What the task asks – The data below must be copied in full and without any change.

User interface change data
━━━

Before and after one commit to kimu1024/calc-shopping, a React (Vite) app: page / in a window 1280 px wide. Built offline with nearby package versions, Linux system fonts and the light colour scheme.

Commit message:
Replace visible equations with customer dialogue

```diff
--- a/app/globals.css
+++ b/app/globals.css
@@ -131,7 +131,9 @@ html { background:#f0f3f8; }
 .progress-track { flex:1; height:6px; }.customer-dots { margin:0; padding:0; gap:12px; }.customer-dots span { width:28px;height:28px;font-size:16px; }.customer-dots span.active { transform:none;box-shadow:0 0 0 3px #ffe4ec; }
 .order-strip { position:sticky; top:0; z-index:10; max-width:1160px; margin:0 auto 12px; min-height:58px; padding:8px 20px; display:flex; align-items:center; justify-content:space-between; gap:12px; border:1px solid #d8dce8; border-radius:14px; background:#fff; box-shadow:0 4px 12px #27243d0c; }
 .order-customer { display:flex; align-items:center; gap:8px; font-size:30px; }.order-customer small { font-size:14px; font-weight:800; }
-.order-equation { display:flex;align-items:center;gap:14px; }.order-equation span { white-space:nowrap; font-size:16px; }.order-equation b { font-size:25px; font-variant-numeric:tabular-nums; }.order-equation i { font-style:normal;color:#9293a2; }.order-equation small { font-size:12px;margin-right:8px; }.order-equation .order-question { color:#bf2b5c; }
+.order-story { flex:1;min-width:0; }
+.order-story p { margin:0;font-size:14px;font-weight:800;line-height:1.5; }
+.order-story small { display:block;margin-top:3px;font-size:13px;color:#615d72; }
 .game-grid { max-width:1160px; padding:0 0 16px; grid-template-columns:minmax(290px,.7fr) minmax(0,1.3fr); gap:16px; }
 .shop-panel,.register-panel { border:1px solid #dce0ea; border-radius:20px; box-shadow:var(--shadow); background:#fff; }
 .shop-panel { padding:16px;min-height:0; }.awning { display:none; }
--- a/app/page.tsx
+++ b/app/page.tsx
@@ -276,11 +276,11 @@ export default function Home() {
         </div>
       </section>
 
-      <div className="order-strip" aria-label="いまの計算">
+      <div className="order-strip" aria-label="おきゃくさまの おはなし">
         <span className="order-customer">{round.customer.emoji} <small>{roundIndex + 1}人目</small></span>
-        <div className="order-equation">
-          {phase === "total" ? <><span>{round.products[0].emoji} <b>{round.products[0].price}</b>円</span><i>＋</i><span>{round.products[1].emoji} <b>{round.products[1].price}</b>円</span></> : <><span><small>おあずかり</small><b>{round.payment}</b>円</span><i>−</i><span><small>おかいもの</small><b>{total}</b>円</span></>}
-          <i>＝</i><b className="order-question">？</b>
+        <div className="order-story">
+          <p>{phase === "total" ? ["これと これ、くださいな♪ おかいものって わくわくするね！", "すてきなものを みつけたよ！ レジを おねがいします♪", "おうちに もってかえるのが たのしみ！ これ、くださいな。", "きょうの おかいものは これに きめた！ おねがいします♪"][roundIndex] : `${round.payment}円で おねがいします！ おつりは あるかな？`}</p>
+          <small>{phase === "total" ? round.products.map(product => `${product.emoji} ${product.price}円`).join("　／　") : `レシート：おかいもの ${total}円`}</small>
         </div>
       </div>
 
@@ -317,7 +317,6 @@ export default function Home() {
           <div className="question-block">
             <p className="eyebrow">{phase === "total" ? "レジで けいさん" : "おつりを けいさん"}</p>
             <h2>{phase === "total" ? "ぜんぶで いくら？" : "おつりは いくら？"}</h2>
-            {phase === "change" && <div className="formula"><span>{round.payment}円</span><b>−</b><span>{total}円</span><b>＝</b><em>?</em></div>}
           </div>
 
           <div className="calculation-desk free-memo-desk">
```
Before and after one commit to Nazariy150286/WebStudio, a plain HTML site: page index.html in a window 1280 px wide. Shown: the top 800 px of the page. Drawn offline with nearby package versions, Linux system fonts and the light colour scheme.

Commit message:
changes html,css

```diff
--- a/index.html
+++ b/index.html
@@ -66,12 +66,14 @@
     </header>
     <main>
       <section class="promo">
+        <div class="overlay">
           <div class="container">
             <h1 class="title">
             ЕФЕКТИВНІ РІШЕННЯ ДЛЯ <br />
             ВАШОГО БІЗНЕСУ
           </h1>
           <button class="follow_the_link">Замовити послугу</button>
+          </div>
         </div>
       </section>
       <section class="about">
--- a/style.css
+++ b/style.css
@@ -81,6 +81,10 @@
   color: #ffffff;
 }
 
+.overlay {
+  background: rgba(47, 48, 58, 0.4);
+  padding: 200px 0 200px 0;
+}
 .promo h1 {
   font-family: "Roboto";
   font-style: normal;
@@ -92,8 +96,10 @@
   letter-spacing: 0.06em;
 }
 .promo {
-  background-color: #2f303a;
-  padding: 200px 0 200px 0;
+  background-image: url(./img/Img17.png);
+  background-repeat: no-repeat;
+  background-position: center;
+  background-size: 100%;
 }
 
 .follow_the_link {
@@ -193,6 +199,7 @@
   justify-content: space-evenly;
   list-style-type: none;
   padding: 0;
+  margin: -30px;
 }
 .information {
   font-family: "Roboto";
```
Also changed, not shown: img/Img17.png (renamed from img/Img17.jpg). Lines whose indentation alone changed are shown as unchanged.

━━━

Completed task –
Before and after one commit to kimu1024/calc-shopping, a React (Vite) app: page / in a window 1280 px wide. Built offline with nearby package versions, Linux system fonts and the light colour scheme.

Commit message:
Replace visible equations with customer dialogue

```diff
--- a/app/globals.css
+++ b/app/globals.css
@@ -131,7 +131,9 @@ html { background:#f0f3f8; }
 .progress-track { flex:1; height:6px; }.customer-dots { margin:0; padding:0; gap:12px; }.customer-dots span { width:28px;height:28px;font-size:16px; }.customer-dots span.active { transform:none;box-shadow:0 0 0 3px #ffe4ec; }
 .order-strip { position:sticky; top:0; z-index:10; max-width:1160px; margin:0 auto 12px; min-height:58px; padding:8px 20px; display:flex; align-items:center; justify-content:space-between; gap:12px; border:1px solid #d8dce8; border-radius:14px; background:#fff; box-shadow:0 4px 12px #27243d0c; }
 .order-customer { display:flex; align-items:center; gap:8px; font-size:30px; }.order-customer small { font-size:14px; font-weight:800; }
-.order-equation { display:flex;align-items:center;gap:14px; }.order-equation span { white-space:nowrap; font-size:16px; }.order-equation b { font-size:25px; font-variant-numeric:tabular-nums; }.order-equation i { font-style:normal;color:#9293a2; }.order-equation small { font-size:12px;margin-right:8px; }.order-equation .order-question { color:#bf2b5c; }
+.order-story { flex:1;min-width:0; }
+.order-story p { margin:0;font-size:14px;font-weight:800;line-height:1.5; }
+.order-story small { display:block;margin-top:3px;font-size:13px;color:#615d72; }
 .game-grid { max-width:1160px; padding:0 0 16px; grid-template-columns:minmax(290px,.7fr) minmax(0,1.3fr); gap:16px; }
 .shop-panel,.register-panel { border:1px solid #dce0ea; border-radius:20px; box-shadow:var(--shadow); background:#fff; }
 .shop-panel { padding:16px;min-height:0; }.awning { display:none; }
--- a/app/page.tsx
+++ b/app/page.tsx
@@ -276,11 +276,11 @@ export default function Home() {
         </div>
       </section>
 
-      <div className="order-strip" aria-label="いまの計算">
+      <div className="order-strip" aria-label="おきゃくさまの おはなし">
         <span className="order-customer">{round.customer.emoji} <small>{roundIndex + 1}人目</small></span>
-        <div className="order-equation">
-          {phase === "total" ? <><span>{round.products[0].emoji} <b>{round.products[0].price}</b>円</span><i>＋</i><span>{round.products[1].emoji} <b>{round.products[1].price}</b>円</span></> : <><span><small>おあずかり</small><b>{round.payment}</b>円</span><i>−</i><span><small>おかいもの</small><b>{total}</b>円</span></>}
-          <i>＝</i><b className="order-question">？</b>
+        <div className="order-story">
+          <p>{phase === "total" ? ["これと これ、くださいな♪ おかいものって わくわくするね！", "すてきなものを みつけたよ！ レジを おねがいします♪", "おうちに もってかえるのが たのしみ！ これ、くださいな。", "きょうの おかいものは これに きめた！ おねがいします♪"][roundIndex] : `${round.payment}円で おねがいします！ おつりは あるかな？`}</p>
+          <small>{phase === "total" ? round.products.map(product => `${product.emoji} ${product.price}円`).join("　／　") : `レシート：おかいもの ${total}円`}</small>
         </div>
       </div>
 
@@ -317,7 +317,6 @@ export default function Home() {
           <div className="question-block">
             <p className="eyebrow">{phase === "total" ? "レジで けいさん" : "おつりを けいさん"}</p>
             <h2>{phase === "total" ? "ぜんぶで いくら？" : "おつりは いくら？"}</h2>
-            {phase === "change" && <div className="formula"><span>{round.payment}円</span><b>−</b><span>{total}円</span><b>＝</b><em>?</em></div>}
           </div>
 
           <div className="calculation-desk free-memo-desk">
```
Before and after one commit to Nazariy150286/WebStudio, a plain HTML site: page index.html in a window 1280 px wide. Shown: the top 800 px of the page. Drawn offline with nearby package versions, Linux system fonts and the light colour scheme.

Commit message:
changes html,css

```diff
--- a/index.html
+++ b/index.html
@@ -66,12 +66,14 @@
     </header>
     <main>
       <section class="promo">
+        <div class="overlay">
           <div class="container">
             <h1 class="title">
             ЕФЕКТИВНІ РІШЕННЯ ДЛЯ <br />
             ВАШОГО БІЗНЕСУ
           </h1>
           <button class="follow_the_link">Замовити послугу</button>
+          </div>
         </div>
       </section>
       <section class="about">
--- a/style.css
+++ b/style.css
@@ -81,6 +81,10 @@
   color: #ffffff;
 }
 
+.overlay {
+  background: rgba(47, 48, 58, 0.4);
+  padding: 200px 0 200px 0;
+}
 .promo h1 {
   font-family: "Roboto";
   font-style: normal;
@@ -92,8 +96,10 @@
   letter-spacing: 0.06em;
 }
 .promo {
-  background-color: #2f303a;
-  padding: 200px 0 200px 0;
+  background-image: url(./img/Img17.png);
+  background-repeat: no-repeat;
+  background-position: center;
+  background-size: 100%;
 }
 
 .follow_the_link {
@@ -193,6 +199,7 @@
   justify-content: space-evenly;
   list-style-type: none;
   padding: 0;
+  margin: -30px;
 }
 .information {
   font-family: "Roboto";
```
Also changed, not shown: img/Img17.png (renamed from img/Img17.jpg). Lines whose indentation alone changed are shown as unchanged.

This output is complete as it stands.